[Source material]
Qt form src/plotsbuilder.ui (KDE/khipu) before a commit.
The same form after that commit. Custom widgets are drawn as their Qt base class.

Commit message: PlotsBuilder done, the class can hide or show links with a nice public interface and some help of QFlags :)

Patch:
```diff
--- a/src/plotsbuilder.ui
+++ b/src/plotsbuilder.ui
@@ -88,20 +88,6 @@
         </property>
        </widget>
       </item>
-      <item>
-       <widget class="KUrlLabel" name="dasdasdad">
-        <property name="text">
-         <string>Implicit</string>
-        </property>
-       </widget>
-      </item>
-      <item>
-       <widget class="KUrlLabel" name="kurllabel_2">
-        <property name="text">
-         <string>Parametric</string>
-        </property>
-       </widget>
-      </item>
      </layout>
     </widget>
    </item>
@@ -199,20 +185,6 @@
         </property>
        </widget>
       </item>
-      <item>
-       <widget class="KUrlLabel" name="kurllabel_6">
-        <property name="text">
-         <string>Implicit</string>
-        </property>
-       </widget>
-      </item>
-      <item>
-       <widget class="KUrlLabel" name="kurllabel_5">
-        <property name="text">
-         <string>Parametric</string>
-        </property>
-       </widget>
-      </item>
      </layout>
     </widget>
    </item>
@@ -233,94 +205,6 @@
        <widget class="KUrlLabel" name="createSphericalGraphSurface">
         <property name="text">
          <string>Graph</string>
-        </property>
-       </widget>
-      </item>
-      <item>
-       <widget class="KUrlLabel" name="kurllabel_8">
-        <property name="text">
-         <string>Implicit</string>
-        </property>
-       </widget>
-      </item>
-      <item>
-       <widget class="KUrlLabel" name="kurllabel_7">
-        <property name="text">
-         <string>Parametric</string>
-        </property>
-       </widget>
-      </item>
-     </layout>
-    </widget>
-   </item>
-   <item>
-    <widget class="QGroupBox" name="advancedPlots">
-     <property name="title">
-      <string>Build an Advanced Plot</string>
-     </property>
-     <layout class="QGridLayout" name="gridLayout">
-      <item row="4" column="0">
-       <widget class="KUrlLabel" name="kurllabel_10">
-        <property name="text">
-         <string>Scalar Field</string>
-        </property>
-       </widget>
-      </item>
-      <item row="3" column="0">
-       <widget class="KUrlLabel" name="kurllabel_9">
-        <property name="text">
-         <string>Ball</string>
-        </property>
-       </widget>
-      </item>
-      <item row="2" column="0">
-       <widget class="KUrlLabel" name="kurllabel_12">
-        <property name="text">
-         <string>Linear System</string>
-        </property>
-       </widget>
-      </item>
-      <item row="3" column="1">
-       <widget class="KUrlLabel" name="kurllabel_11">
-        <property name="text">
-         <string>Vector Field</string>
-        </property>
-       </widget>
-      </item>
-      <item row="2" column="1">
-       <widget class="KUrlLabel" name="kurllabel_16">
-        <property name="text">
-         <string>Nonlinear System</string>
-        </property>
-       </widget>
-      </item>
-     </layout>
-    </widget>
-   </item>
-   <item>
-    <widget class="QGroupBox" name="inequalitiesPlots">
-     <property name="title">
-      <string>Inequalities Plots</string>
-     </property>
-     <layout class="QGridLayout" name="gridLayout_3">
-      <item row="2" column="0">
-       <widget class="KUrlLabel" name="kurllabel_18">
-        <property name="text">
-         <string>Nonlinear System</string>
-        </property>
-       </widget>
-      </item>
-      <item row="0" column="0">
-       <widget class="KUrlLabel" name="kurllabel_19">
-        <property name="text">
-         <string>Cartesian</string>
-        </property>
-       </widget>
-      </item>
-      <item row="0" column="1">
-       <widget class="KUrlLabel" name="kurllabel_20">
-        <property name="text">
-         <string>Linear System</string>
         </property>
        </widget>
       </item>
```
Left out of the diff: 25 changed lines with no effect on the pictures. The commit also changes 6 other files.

[Work instructions] Give the listing above again in full, with no word altered.

[Written response]
Qt form src/plotsbuilder.ui (KDE/khipu) before a commit.
The same form after that commit. Custom widgets are drawn as their Qt base class.

Commit message: PlotsBuilder done, the class can hide or show links with a nice public interface and some help of QFlags :)

Patch:
```diff
--- a/src/plotsbuilder.ui
+++ b/src/plotsbuilder.ui
@@ -88,20 +88,6 @@
         </property>
        </widget>
       </item>
-      <item>
-       <widget class="KUrlLabel" name="dasdasdad">
-        <property name="text">
-         <string>Implicit</string>
-        </property>
-       </widget>
-      </item>
-      <item>
-       <widget class="KUrlLabel" name="kurllabel_2">
-        <property name="text">
-         <string>Parametric</string>
-        </property>
-       </widget>
-      </item>
      </layout>
     </widget>
    </item>
@@ -199,20 +185,6 @@
         </property>
        </widget>
       </item>
-      <item>
-       <widget class="KUrlLabel" name="kurllabel_6">
-        <property name="text">
-         <string>Implicit</string>
-        </property>
-       </widget>
-      </item>
-      <item>
-       <widget class="KUrlLabel" name="kurllabel_5">
-        <property name="text">
-         <string>Parametric</string>
-        </property>
-       </widget>
-      </item>
      </layout>
     </widget>
    </item>
@@ -233,94 +205,6 @@
        <widget class="KUrlLabel" name="createSphericalGraphSurface">
         <property name="text">
          <string>Graph</string>
-        </property>
-       </widget>
-      </item>
-      <item>
-       <widget class="KUrlLabel" name="kurllabel_8">
-        <property name="text">
-         <string>Implicit</string>
-        </property>
-       </widget>
-      </item>
-      <item>
-       <widget class="KUrlLabel" name="kurllabel_7">
-        <property name="text">
-         <string>Parametric</string>
-        </property>
-       </widget>
-      </item>
-     </layout>
-    </widget>
-   </item>
-   <item>
-    <widget class="QGroupBox" name="advancedPlots">
-     <property name="title">
-      <string>Build an Advanced Plot</string>
-     </property>
-     <layout class="QGridLayout" name="gridLayout">
-      <item row="4" column="0">
-       <widget class="KUrlLabel" name="kurllabel_10">
-        <property name="text">
-         <string>Scalar Field</string>
-        </property>
-       </widget>
-      </item>
-      <item row="3" column="0">
-       <widget class="KUrlLabel" name="kurllabel_9">
-        <property name="text">
-         <string>Ball</string>
-        </property>
-       </widget>
-      </item>
-      <item row="2" column="0">
-       <widget class="KUrlLabel" name="kurllabel_12">
-        <property name="text">
-         <string>Linear System</string>
-        </property>
-       </widget>
-      </item>
-      <item row="3" column="1">
-       <widget class="KUrlLabel" name="kurllabel_11">
-        <property name="text">
-         <string>Vector Field</string>
-        </property>
-       </widget>
-      </item>
-      <item row="2" column="1">
-       <widget class="KUrlLabel" name="kurllabel_16">
-        <property name="text">
-         <string>Nonlinear System</string>
-        </property>
-       </widget>
-      </item>
-     </layout>
-    </widget>
-   </item>
-   <item>
-    <widget class="QGroupBox" name="inequalitiesPlots">
-     <property name="title">
-      <string>Inequalities Plots</string>
-     </property>
-     <layout class="QGridLayout" name="gridLayout_3">
-      <item row="2" column="0">
-       <widget class="KUrlLabel" name="kurllabel_18">
-        <property name="text">
-         <string>Nonlinear System</string>
-        </property>
-       </widget>
-      </item>
-      <item row="0" column="0">
-       <widget class="KUrlLabel" name="kurllabel_19">
-        <property name="text">
-         <string>Cartesian</string>
-        </property>
-       </widget>
-      </item>
-      <item row="0" column="1">
-       <widget class="KUrlLabel" name="kurllabel_20">
-        <property name="text">
-         <string>Linear System</string>
         </property>
        </widget>
       </item>
```
Left out of the diff: 25 changed lines with no effect on the pictures. The commit also changes 6 other files.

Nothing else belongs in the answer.